go through a trial period with contact lenses to see if you can tolerate
monovision, before having the surgery performed on your eyes. Find out
if you pass your state's driver's license requirements with monovision.
In addition, you should consider how much your presbyopia is expected to
increase in the future. Ask your doctor when you should expect the
results of your monovision surgery to no longer be enough for you to see
near-by objects clearly without the aid of glasses or contacts, or when
a second surgery might be required to further correct your near vision.
* Bilateral Simultaneous Treatment
You may choose to have LASIK surgery on both eyes at the same time or to
have surgery on one eye at a time. Although the convenience of having
surgery on both eyes on the same day is attractive, this practice is
riskier than having two separate surgeries.
If you decide to have one eye done at a time, you and your doctor will
decide how long to wait before having surgery on the other eye. If both

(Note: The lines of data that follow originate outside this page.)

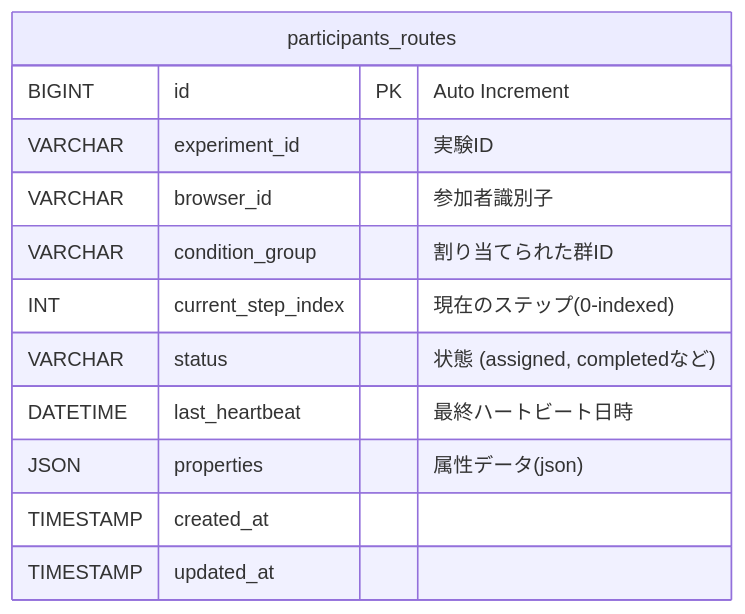
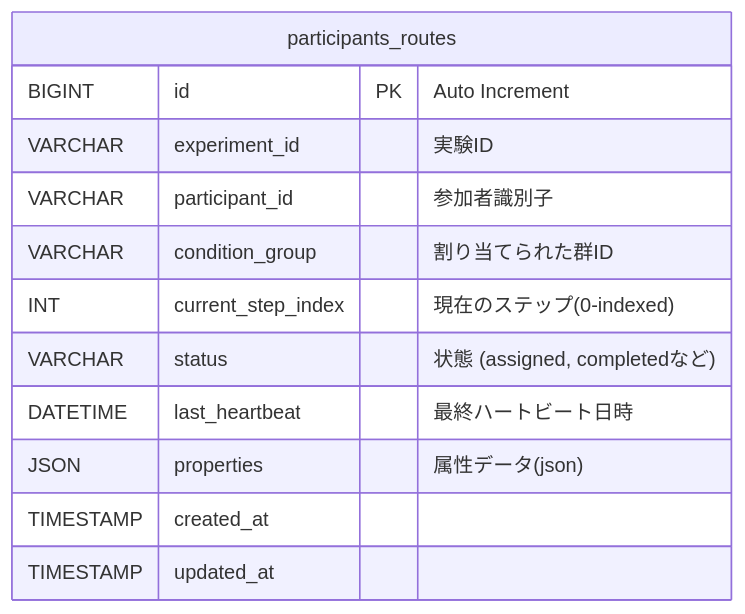
The diagram in CONTRIBUTING.md (miyamoto-hai-lab/participants-router), drawn with Mermaid before and after one commit. The commit also changed other lines of this file and 14 other files, not shown here.

````diff
--- a/CONTRIBUTING.md
+++ b/CONTRIBUTING.md
@@ -33,15 +33,15 @@
 ```mermaid
 erDiagram
     participants_routes {
         BIGINT id PK "Auto Increment"
         VARCHAR experiment_id "実験ID"
-        VARCHAR browser_id "参加者識別子"
+        VARCHAR participant_id "参加者識別子"
         VARCHAR condition_group "割り当てられた群ID"
         INT current_step_index "現在のステップ(0-indexed)"
         VARCHAR status "状態 (assigned, completedなど)"
         DATETIME last_heartbeat "最終ハートビート日時"
         JSON properties "属性データ(json)"
         TIMESTAMP created_at
         TIMESTAMP updated_at
     }
 ```
````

eyes are treated at the same time or before one eye has a chance to
fully heal, you and your doctor do not have the advantage of being able
to see how the first eye responds to surgery before the second eye is
Another disadvantage to having surgery on both eyes at the same time is
that the vision in both eyes may be blurred after surgery until the
initial healing process is over, rather than being able to rely on clear
vision in at least one eye at all times.
Finding the Right Doctor
If you are considering refractive surgery, make sure you:
* Compare. The levels of risk and benefit vary slightly
not only from procedure to procedure, but from device to device
depending on the manufacturer, and from surgeon to surgeon depending on
their level of experience with a particular procedure.
* Don't base your decision simply on cost and don't settle for the first
eye center, doctor, or procedure you investigate. Remember that the
decisions you make about your eyes and refractive surgery will affect
you for the rest of your life.
* Be wary of eye centers that advertise, "20/20 vision or your money
back" or "package deals." There are never any guarantees in medicine.
* Read. It is important for you to read the patient handbook provided to
your doctor by the manufacturer of the device used to perform the
refractive procedure. Your doctor should provide you with this handbook
and be willing to discuss his/her outcomes (successes as well as
complications) compared to the results of studies outlined in the
Even the best screened patients under the care of most skilled surgeons
can experience serious complications.
* During surgery. Malfunction of a device or other error, such as
cutting a flap of cornea through and through instead of making a hinge
during LASIK surgery, may lead to discontinuation of the procedure or
irreversible damage to the eye.
* After surgery. Some complications, such as migration of the flap,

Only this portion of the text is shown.